It is the REAP Committee’s hope that this Report will provide valuable assistance to and support for local and regional planning efforts to begin to reverse the declining housing production and increasing housing cost trends of last decade. The Committee also hopes the State will continue to take action that supports and incentives these efforts without creating additional financial and regulatory burdens on local government.
This “snapshot in time” report is intended to inform housing element update efforts in the San Joaquin Valley by highlighting its different population, economic, and housing trends, as well as those characteristics that distinguish the Valley from other parts of the state. The report will help tailor future housing policy and programs to better meet Valley needs. Toward that end, it addresses the following questions:
- What are the region’s key demographic, economic, and housing characteristics?
- What trends – both encouraging and concerning – are common regionwide?
- How is the region the same and different from the rest of the state?
- What are the key differences among subregions?
Part Two provides an overview of housing production trends, impediments, and best practices in the San Joaquin Valley. The overview is based on statutory requirements, stakeholder/MPO director interviews, planning practice, city and county planning staff survey results, and broad Valleywide research. This part provides background on key planning topics relevant to Valley housing production and affordability. The intent is to provide the reader with a broad understanding of the range of planning and regulatory responsibilities of Valley cities and counties, describe the challenges facing local governments to plan for and accommodate their fair share of housing, and identify resources for addressing these challenges.
Fifty-six topics are addressed in this Part. In each section, an overview provides a brief description of the topic or issue, including a brief history and relevance to housing in the San Joaquin Valley. Impediments and best practices are described. Relevant State laws are identified, if applicable. The San Joaquin Valley experience is then summarized based on stakeholder and MPO director interview results, city/county planning staff survey results, and supplemental research. Resources, templates, and examples are provided where useful. Finally, recommendations for future action are suggested.
Part Three of this report includes summaries of the results of the stakeholder outreach and city/county survey. The three reports are:
- Stakeholder interviews summary
- MPO director interviews summary

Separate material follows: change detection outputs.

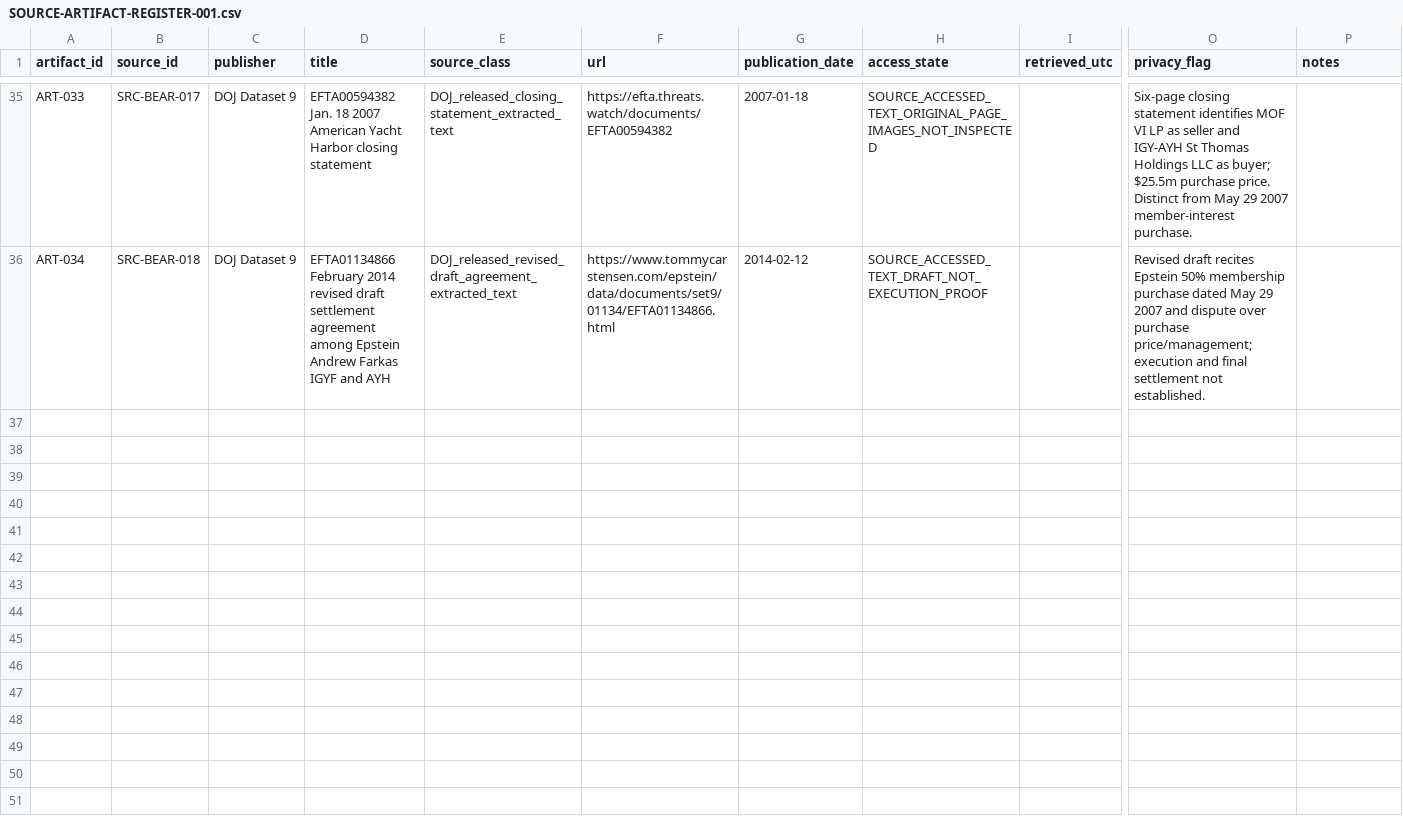
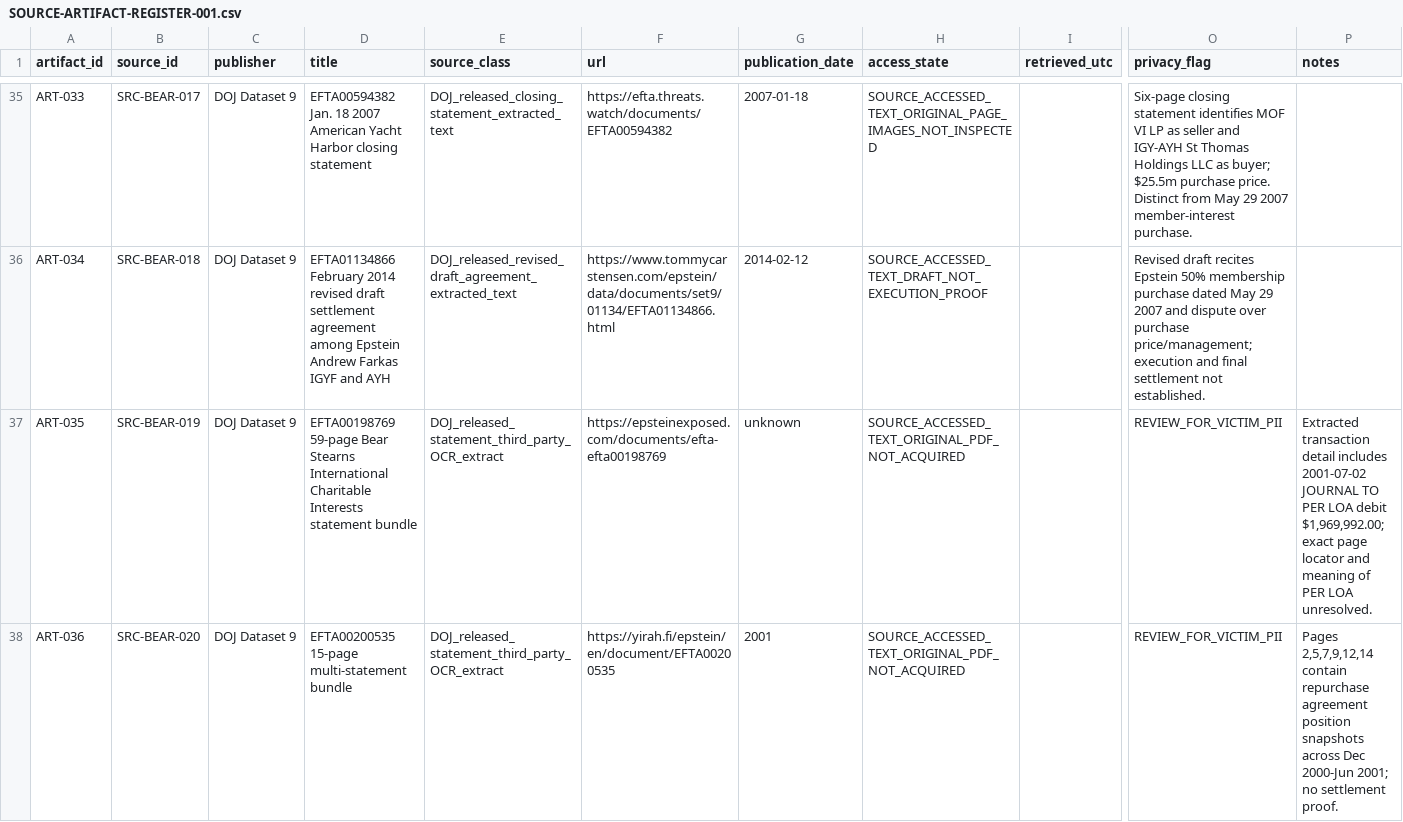
Before and after one commit to Evank253/Epstein-files-full-timeline-from-1980-to-current-2026, a CSV file: research/SOURCE-ARTIFACT-REGISTER-001.csv, drawn as a sheet; only a part is shown, gaps mark what is left out; rows hold the shown columns only; the diff covers the shown part only; the diff names each change by its address in the sheet, - before the commit and + after, or states it on an @@ line.

Commit message:
Register five statement source artifacts

```diff
--- a/research/SOURCE-ARTIFACT-REGISTER-001.csv
+++ b/research/SOURCE-ARTIFACT-REGISTER-001.csv
+row 37: ART-035 | SRC-BEAR-019 | DOJ Dataset 9 | EFTA00198769 59-page Bear Stearns International Charitable Interests statement bundle | DOJ_released_statement_third_party_OCR_extract | https://epsteinexposed.com/documents/efta-efta00198769 | unknown | SOURCE_ACCESSED_TEXT_ORIGINAL_PDF_NOT_ACQUIRED |  | REVIEW_FOR_VICTIM_PII | Extracted transaction detail includes 2001-07-02 JOURNAL TO PER LOA debit $1,969,992.00; exact page locator and meaning of PER LOA unresolved.
+row 38: ART-036 | SRC-BEAR-020 | DOJ Dataset 9 | EFTA00200535 15-page multi-statement bundle | DOJ_released_statement_third_party_OCR_extract | https://yirah.fi/epstein/en/document/EFTA00200535 | 2001 | SOURCE_ACCESSED_TEXT_ORIGINAL_PDF_NOT_ACQUIRED |  | REVIEW_FOR_VICTIM_PII | Pages 2,5,7,9,12,14 contain repurchase agreement position snapshots across Dec 2000-Jun 2001; no settlement proof.
```
Also changed, not shown: 3 added rows elsewhere in this file.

- City/county planning staff survey results
Part Four of this report provides a link to the Excel workbook that includes county and regional data tables and figures detailing population, household, economic, and housing data.